The problem: Look through the data below and show every line that includes "yellowColor".

Records provided:
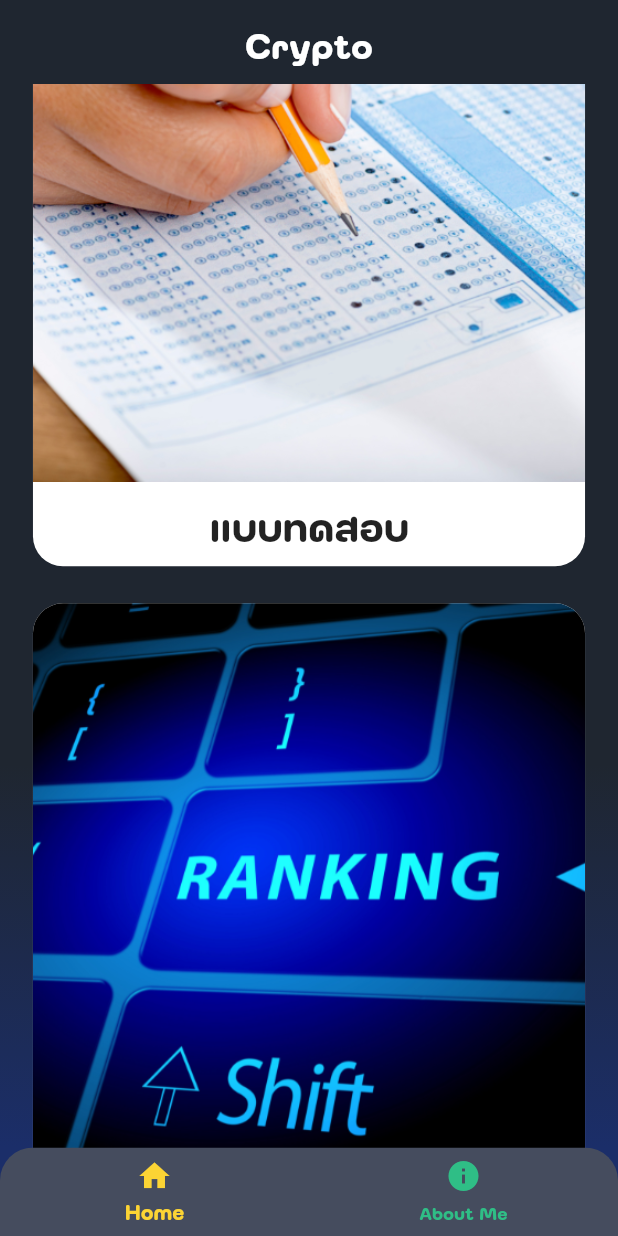
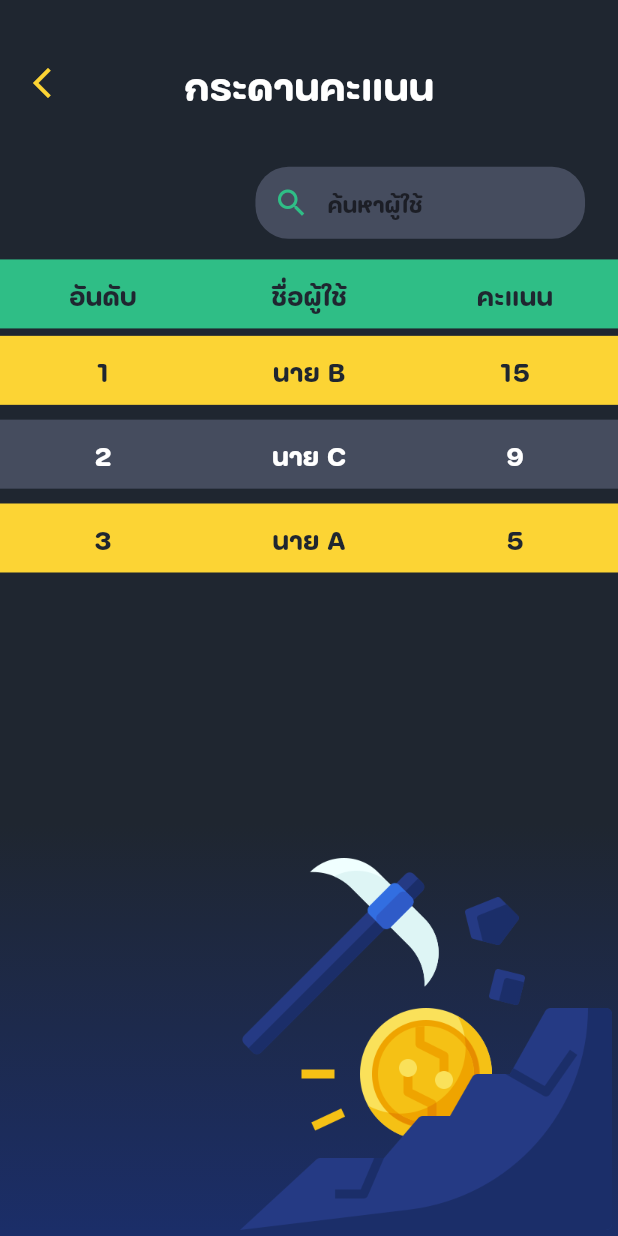
Before and after one commit to Raphdevv/crypto-app-ken, a Flutter app: the screen it shows after launch, scrolled down 576 dp, after a tap on "กระดานคะแนน", on a phone screen of 412 x 824 dp. Run offline on Flutter 3.47's test engine with Material 2 defaults, Android fonts, the phone set to English and light mode, and no system bars; our stand-ins replace flutter_screenutil.

Commit message:
add ranking page ui

```diff
--- a/lib/dialog/dialog.dart
+++ b/lib/dialog/dialog.dart
@@ -1,3 +1,4 @@
+import 'package:crypto_app/page/rankingpage/ranking_page.dart';
 import 'package:crypto_app/widget/bottom_nav.dart';
 import 'package:flutter/cupertino.dart';
 import 'package:flutter/material.dart';
@@ -185,7 +186,14 @@ class PointDialog extends StatelessWidget {
                         borderRadius: BorderRadius.circular(20.r),
                       ),
                     ),
-                    onPressed: () {},
+                    onPressed: () {
+                      Navigator.pushAndRemoveUntil(
+                          context,
+                          MaterialPageRoute(
+                            builder: (context) => const RankingPage(),
+                          ),
+                          (route) => false);
+                    },
                     child: const Text(
                       'กระดานคะแนน',
                       style: TextStyle(
--- a/lib/page/homepage/home_page.dart
+++ b/lib/page/homepage/home_page.dart
@@ -1,6 +1,7 @@
 import 'package:crypto_app/const/app_colors.dart';
 import 'package:crypto_app/page/homepage/widget_homepage/card.dart';
 import 'package:crypto_app/page/lessonpage/lessson_main_page.dart';
+import 'package:crypto_app/page/rankingpage/ranking_page.dart';
 import 'package:crypto_app/page/testpage/test_main_page.dart';
 import 'package:crypto_app/widget/template_bg.dart';
 import 'package:flutter/material.dart';
@@ -21,6 +22,7 @@ class _MyHomePageState extends State<MyHomePage> {
       child: Scaffold(
         appBar: AppBar(
           backgroundColor: Colors.transparent,
+          automaticallyImplyLeading: false,
           elevation: 0,
           title: const Text(
             'Crypto',
@@ -73,7 +75,14 @@ class _MyHomePageState extends State<MyHomePage> {
                 text: 'กระดานคะแนน',
                 colors: AppColors.whiteColor,
                 imgPath: 'assets/images/ranking.png',
-                voidCallback: () {},
+                voidCallback: () {
+                  Navigator.push(
+                    context,
+                    MaterialPageRoute(
+                      builder: (context) => const RankingPage(),
+                    ),
+                  );
+                },
               ),
               SizedBox(
                 height: 40.h,
--- /dev/null
+++ b/lib/page/rankingpage/ranking_page.dart
@@ -0,0 +1,236 @@
+import 'dart:developer';
+
+import 'package:crypto_app/widget/bottom_nav.dart';
+import 'package:crypto_app/widget/template_bg.dart';
+import 'package:flutter/material.dart';
+import 'package:flutter_screenutil/flutter_screenutil.dart';
+
+import '../../const/app_colors.dart';
+
+class RankingPage extends StatefulWidget {
+  const RankingPage({super.key});
+
+  @override
+  State<RankingPage> createState() => _RankingPageState();
+}
+
+class _RankingPageState extends State<RankingPage> {
+  List<Map<String, dynamic>> ranking = [
+    {'point': 5, 'username': 'นาย A'},
+    {'point': 15, 'username': 'นาย B'},
+    {'point': 9, 'username': 'นาย C'},
+  ];
+
+  List<Map<String, dynamic>> listCopy = [];
+  List<Map<String, dynamic>> _foundUser = [];
+
+  @override
+  void initState() {
+    listCopy = List.of(ranking);
+    listCopy.sort((a, b) {
+      return (b['point']).compareTo(a['point']);
+    });
+    _foundUser = listCopy;
+    super.initState();
+  }
+
+  _filter(String enterKey) {
+    List<Map<String, dynamic>> result = [];
+    if (enterKey.isEmpty) {
+      result = listCopy;
+    } else {
+      result = listCopy
+          .where((element) =>
+              element['username']
+                  .toString()
+                  .toLowerCase()
+                  .contains(enterKey.toLowerCase()) ||
+              element['point']
+                  .toString()
+                  .toLowerCase()
+                  .contains(enterKey.toLowerCase()))
+          .toList();
+    }
+    setState(() {
+      _foundUser = result;
+    });
+  }
+
+  @override
+  Widget build(BuildContext context) {
+    return TemplageBg(
+      showbg: true,
+      child: Scaffold(
+        backgroundColor: Colors.transparent,
+        appBar: AppBar(
+          automaticallyImplyLeading: false,
+          toolbarHeight: 90.h,
+          backgroundColor: Colors.transparent,
+          elevation: 0,
+          leading: IconButton(
+              icon: const Icon(Icons.arrow_back_ios_new),
+              color: AppColors.yellowColor,
+              onPressed: () => Navigator.pushAndRemoveUntil(
+                  context,
+                  MaterialPageRoute(
+                    builder: (context) => const BottomNav(),
+                  ),
+                  (route) => false)),
+          title: Text(
+            'กระดานคะแนน',
+            style: TextStyle(
+              color: AppColors.whiteColor,
+              fontSize: 24.sp,
+            ),
+          ),
+          centerTitle: true,
+        ),
+        body: Column(
+          crossAxisAlignment: CrossAxisAlignment.end,
+          children: [
+            Padding(
+              padding: EdgeInsets.symmetric(horizontal: 20.w),
+              child: SizedBox(
+                width: 200.w,
+                height: 40.h,
+                child: TextField(
+                  cursorColor: AppColors.yellowColor,
+                  style:
+                      TextStyle(color: AppColors.yellowColor, fontSize: 14.sp),
+                  decoration: InputDecoration(
+                    contentPadding:
+                        EdgeInsets.symmetric(horizontal: 20.w, vertical: 10.h),
+                    prefixIcon: const Icon(
+                      Icons.search,
+                      color: AppColors.greenColor,
+                    ),
+                    focusColor: AppColors.yellowColor,
+                    fillColor: AppColors.overlayColor,
+                    filled: true,
+                    hintText: 'ค้นหาผู้ใช้',
+                    border: OutlineInputBorder(
+                      borderSide: BorderSide.none,
+                      borderRadius: BorderRadius.circular(20.r),
+                    ),
+                  ),
+                  onChanged: (value) => _filter(value),
+                ),
+              ),
+            ),
+            SizedBox(
+              height: 10.h,
+            ),
+            _headingTable(),
+            Expanded(
+              child: ListView.builder(
+                itemCount: _foundUser.length,
+                itemBuilder: (context, index) {
+                  return Padding(
+                    padding: EdgeInsets.symmetric(vertical: 4.h),
+                    child: Container(
+                      width: double.infinity,
+                      color: index % 2 == 0
+                          ? AppColors.yellowColor
+                          : AppColors.overlayColor,
+                      child: Table(
+                        children: [
+                          TableRow(children: [
+                            Container(
+                              alignment: Alignment.center,
+                              padding: const EdgeInsets.all(10),
+                              child: Text(
+                                '${index + 1}',
+                                style: TextStyle(
+                                  color: index % 2 == 0
+                                      ? AppColors.primaryColor
+                                      : AppColors.whiteColor,
+                                  fontSize: 16.sp,
+                                ),
+                              ),
+                            ),
+                            Container(
+                              alignment: Alignment.center,
+                              padding: const EdgeInsets.all(10),
+                              child: Text(
+                                _foundUser[index]['username'],
+                                style: TextStyle(
+                                  color: index % 2 == 0
+                                      ? AppColors.primaryColor
+                                      : AppColors.whiteColor,
+                                  fontSize: 16.sp,
+                                ),
+                              ),
+                            ),
+                            Container(
+                              alignment: Alignment.center,
+                              padding: const EdgeInsets.all(10),
+                              child: Text(
+                                '${_foundUser[index]['point']}',
+                                style: TextStyle(
+                                  color: index % 2 == 0
+                                      ? AppColors.primaryColor
+                                      : AppColors.whiteColor,
+                                  fontSize: 16.sp,
+                                ),
+                              ),
+                            ),
+                          ]),
+                        ],
+                      ),
+                    ),
+                  );
+                },
+              ),
+            )
+          ],
+        ),
+      ),
+    );
+  }
+
+  Container _headingTable() {
+    return Container(
+      width: double.infinity,
+      color: AppColors.greenColor,
+      child: Table(
+        children: [
+          TableRow(children: [
+            Container(
+              alignment: Alignment.center,
+              padding: const EdgeInsets.all(10),
+              child: Text(
+                'อันดับ',
+                style: TextStyle(
+                  color: AppColors.primaryColor,
+                  fontSize: 16.sp,
+                ),
+              ),
+            ),
+            Container(
+              alignment: Alignment.center,
+              padding: const EdgeInsets.all(10),
+              child: Text(
+                'ชื่อผู้ใช้',
+                style: TextStyle(
+                  color: AppColors.primaryColor,
+                  fontSize: 16.sp,
+                ),
+              ),
+            ),
+            Container(
+              alignment: Alignment.center,
+              padding: const EdgeInsets.all(10),
+              child: Text(
+                'คะแนน',
+                style: TextStyle(
+                  color: AppColors.primaryColor,
+                  fontSize: 16.sp,
+                ),
+              ),
+            ),
+          ]),
+        ],
+      ),
+    );
+  }
+}
```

Answer to this task:
+              color: AppColors.yellowColor,
+                  cursorColor: AppColors.yellowColor,
+                      TextStyle(color: AppColors.yellowColor, fontSize: 14.sp),
+                    focusColor: AppColors.yellowColor,
+                          ? AppColors.yellowColor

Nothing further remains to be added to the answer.